Sunday, January 1 1995
Martin Lawrence and Danny DeVito are doing that non-mating mating dance that buddy characters tend to do, with too much spastic energy and not nearly enough inspiration.
Waking the Dead opens with a television image. In 1974, young Fielding Pierce (Billy Crudup) is watching the news, when he sees that his girlfriend Sarah (Jennifer Connelly) has been killed in a car bomb explosion (reportedly engineered by 'terrorists,' that all-purpose contemporary cultural monster).
Thank god for Joan Cusack. As the sole truly cynical character in TV producer Matt (Roseanne, A Different World) Williams’s feature film directing debut,
Hey there. If you find yourself pushing on past middle age and wondering why all your potential has only gotten you just where you are and not one iota farther, then Curtis Hanson's new film Wonder Boys may be your sunset tonic.
All of these elements combine to create a contemporary fairy tale where the purpose is not only to invoke a nostalgia for the warmth and simplicity of childhood or perhaps the soothing powers of food, but also to address, however whimsically, sex and gender politics.
The Wisdom of Crocodiles begins with some breathtakingly handsome images. So striking and unusual, in fact, that it’s only toward the end of the
The Wedding Planner's many compromises between eras, between genres, between color palettes -- never really take you anywhere, except, perhaps, a place where everything has turned kind of beige.
“For the record, I’ll call myself Mr. Parker, and my associate will be Mr. Longbaugh.” By the time Parker (Ryan Phillippe) names himself, about
Soon enough, they're locked in an opposites-attract sort of love affair, translated to a few scenes in which she behaves wildly in public and he discovers wild sex. Who knew this wussy guy was such a tiger in the sack?">
You’d better look out your window, not too obviously, but very carefully. He may be watching you. He’s out there, always out there,
Curtis Hanson's Wonder Boys is very much concerned with the boys its title declares (or, rather, with a certain sort of boyish behavior). More to the point, it actually seems to wonder, as we do and as the characters do, what is to be done with them.
You might be old enough to remember those heady years when local theaters played Friday the 13th triple features and there were occasional midnight screenings
Throughout Waking Life, the pictures rarely, if ever, stop moving, flowing, breathing -- attention has been paid to the animated environments, not just the characters in the foreground.
Penelope Cruz is as radiant a rising star as you're likely to see in this lifetime, sensuous and dewy-new-seeming.
WARNING: The following review contains spoilers. The Denominator of Denial The director of The Whole Nine Yards, Jonathan Lynn, used to specialize in delectable mayhem
Where the Money Is opens with two high school graduates played improbably by Linda Fiorentino and Dermot Mulroney cruising down a nighttime road in their
At the start of What Women Want, we learn the definition of a “man’s man.” This lesson comes first from the ex-wife of Nick

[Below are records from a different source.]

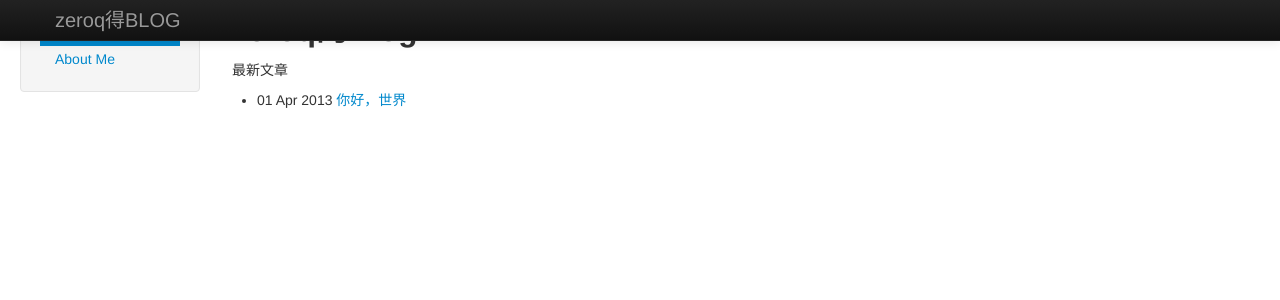
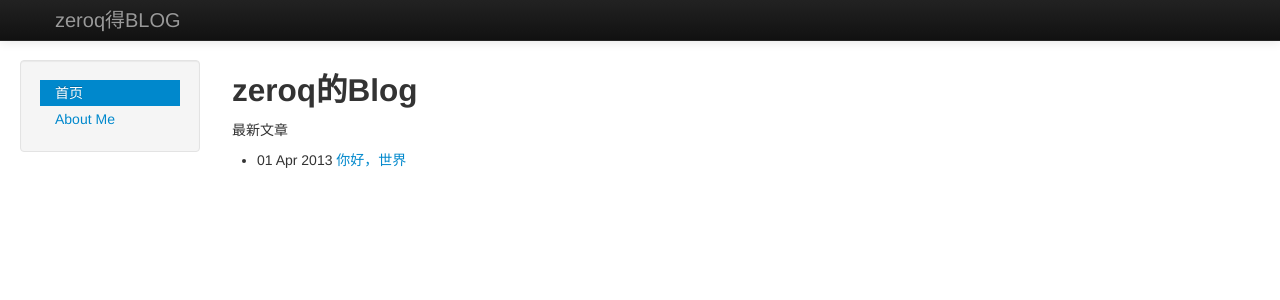
Before and after one commit to qicfan/qicfan.github.io, a Jekyll site: the page built from index.html, in a window 1280 px wide. Shown: the top 300 px of the page. Built offline with Jekyll 4.4.1, drawn with Linux system fonts in a browser that asks for light colours; nearby versions of some CDN libraries; library files that are not in the unit come from our copies; Markdown is read by kramdown in place of the engine named in the settings.

Commit message:
修正样式

```diff
--- a/_layouts/default.html
+++ b/_layouts/default.html
@@ -4,6 +4,16 @@
 		<meta http-equiv="content-type" content="text/html; charset=utf-8" />
 		<meta name="viewport" content="width=device-width, initial-scale=1.0">
 		<meta name="description" content="zeroq得BLOG">
+		<style type="text/css">
+			body {
+				padding-top: 60px;
+				padding-bottom: 40px;
+			}
+
+			.sidebar-nav {
+				padding: 9px 0;
+			}
+		</style>
 		<!-- Le styles -->
 		<link href="/bootstrap/css/bootstrap.min.css" rel="stylesheet">
 		<link href="/bootstrap/css/bootstrap-responsive.min.css" rel="stylesheet">
```
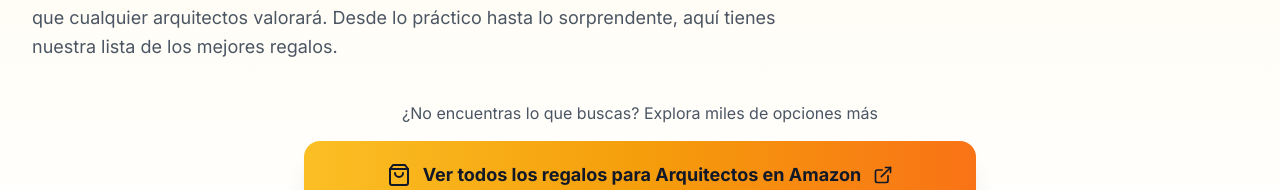
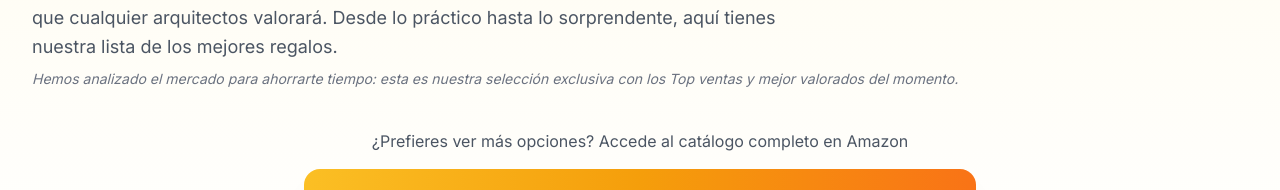
Before and after one commit to bombardeenLaUA/RegalosProfesiones, a Next.js app: page /regalos/arquitectos in a window 1280 px wide. Shown: the part 257-447 px from the top of the page. Built offline with nearby package versions, Linux system fonts and the light colour scheme.

Commit message:
aclaracion productos

```diff
--- a/app/regalos/[slug]/page.tsx
+++ b/app/regalos/[slug]/page.tsx
@@ -51,10 +51,13 @@
           <p className="mt-6 max-w-3xl text-lg text-gray-600 leading-relaxed">
             {niche.description} Hemos seleccionado cuidadosamente productos que cualquier {displayName.toLowerCase()} valorará. Desde lo práctico hasta lo sorprendente, aquí tienes nuestra lista de los mejores regalos.
           </p>
+          <p className="mt-2 text-sm italic text-gray-500">
+            Hemos analizado el mercado para ahorrarte tiempo: esta es nuestra selección exclusiva con los Top ventas y mejor valorados del momento.
+          </p>
           {/* CTA Hero - Deep Linking */}
           <div className="mt-10 flex flex-col items-center">
             <p className="mb-4 text-center text-gray-600">
-              ¿No encuentras lo que buscas? Explora miles de opciones más
+              ¿Prefieres ver más opciones? Accede al catálogo completo en Amazon
             </p>
             <AmazonCtaButton slug={slug} displayName={displayName} variant="hero" />
           </div>
```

What’s Cooking? opens with a photograph of a white, All-American-looking family gathered around a Thanksgiving turkey. As the camera zooms out, we discover the

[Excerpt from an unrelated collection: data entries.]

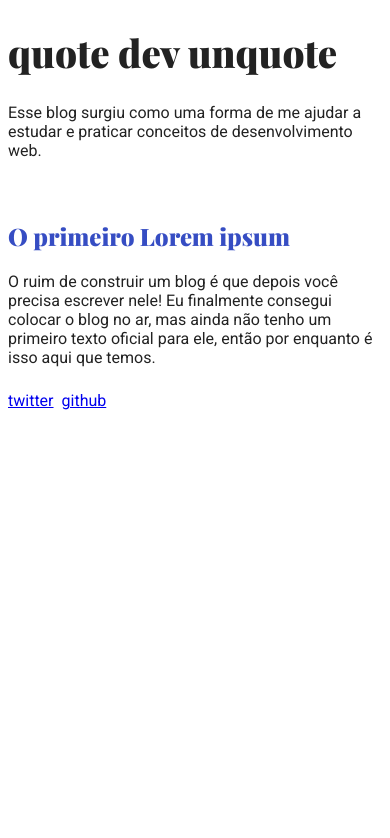
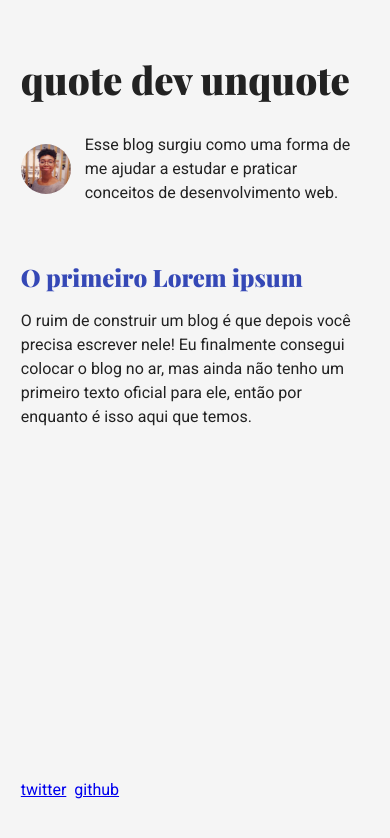
Before and after one commit to daycampos/quotedevunquote, a React app: page / in a window 390 px wide. Shown: the top 838 px of the page. Built offline with nearby package versions, Linux system fonts and the light colour scheme.

Commit message:
melhorando a responsividade

```diff
--- a/components/Avatar.js
+++ b/components/Avatar.js
@@ -2,10 +2,6 @@
 import React from 'react';
 import {jsx} from '@emotion/core';
 
-export default class Avatar extends React.Component{
-    render(){
-        return(
-            <img src={'../media/stryker.jpeg'} alt={''} />
-        );
-    }
-}
+const Avatar = () => <img src={'../media/me.jpg'} alt={''} css={{height:50, width:50, borderRadius:'50%', marginRight:'0.87rem'}}/>
+
+export default Avatar;
--- a/components/Footer.js
+++ b/components/Footer.js
@@ -5,9 +5,14 @@ const Footer = ({}) => {
     return(
         <footer
             css={{
-                display:'flex',
+                flexShrink: 0,
+                marginTop: '1.2rem',
+                paddingTop: '1.75rem',
+                paddingBottom:'2.6rem'
+
             }}
         >
+            <div css={{padding:'0 1.3em'}}>
                 <a
                     css={{
                         margin:'8px 8px 8px 0px',
@@ -18,6 +23,8 @@ const Footer = ({}) => {
                         margin:'8px 8px 8px 0px',
                     }}
                 href="https://github.com/daycampos">github</a>
+
+            </div>
         </footer>
     );
 }
--- a/components/Header.js
+++ b/components/Header.js
@@ -1,10 +1,12 @@
+/** @jsx jsx */
+
 import React from 'react';
-
+import {jsx} from '@emotion/core';
 export default class Header extends React.Component{
 
     render(){
         return(
-            <header>
+            <header css={{marginBottom:'2.6rem'}}>
                 {this.props.children}
             </header>
         );
--- a/components/Home.js
+++ b/components/Home.js
@@ -11,24 +11,29 @@ import Footer from './Footer';
 import { jsx } from '@emotion/core';
 
 export default class Home extends React.Component{
+
     render(){
-        const Container = styled.div`
-            margin-left:auto;
-            margin-right:auto;
-            padding: 2.625rem 1.3125rem;
-            max-width:42em;
-            backgroundColor:#ff00ff;
-        `
-
         return(
-            <div>
+            <div css={{
+                display: 'flex',
+                flexDirection: 'column',
+                height: '100vh',
+                maxWidth:'42em',
+                marginLeft:'auto',
+                marginRight:'auto',
+            }}>
                 <Global
       styles={css`
         * {
             @import url('https://fonts.googleapis.com/css?family=Playfair+Display:900|Roboto&display=swap');
+
             body {
                 font-family: 'Roboto', sans-serif;
                 color:#222222;
+                margin:0;
+                background-color:#f5f5f5;
+                line-height:1.5em;
+
             }
             h1,h2,h3 {
                 font-family: 'Playfair Display', serif;
@@ -38,35 +43,36 @@ export default class Home extends React.Component{
                 color:#222222;
             }
             h2,h3{
-                color:#364DC3;
+                color:#3548b6;
             }
         }
       `}
         />
-            <Container>
                 <div css={{
-                    backgroundColor:'#ff00ff',
-                    height:'100%',
-                    width:'100%'
+                    flex: '1 0 auto',
+                    padding: '2.6em  1.3em',
                 }}>
-
-                </div>
                     <Header>
                         <Title title="quote dev unquote"/>
-
+                    </Header>
+                    <aside css={{
+                        display:'flex',
+                        alignItems:'center',
+                    }}>
+                        <Avatar/>
                         <Bio text={
                             `Esse blog surgiu como uma forma de me ajudar
                             a estudar e praticar conceitos de desenvolvimento web.`
                         }/>
-                </Header>
+                    </aside>
                 <Post text={`
                      O ruim de construir um blog é que depois você precisa escrever nele!
                      Eu finalmente consegui colocar o blog no ar, mas ainda não tenho um
                      primeiro texto oficial para ele, então por enquanto é isso aqui que temos.
                  `
                 }/>
+                </div>
                 <Footer/>
-            </Container>
             </div>
         );
     }
```
Also changed, not shown: media/me.jpg (added), media/stryker.jpeg (deleted). Lines whose indentation alone changed are shown as unchanged.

There are plenty of anxieties to go around here, most of them concerning what it means to be -- or at least behave like -- a man.
Considers the possible effects of transposing a 'natural' justice system onto human conflict.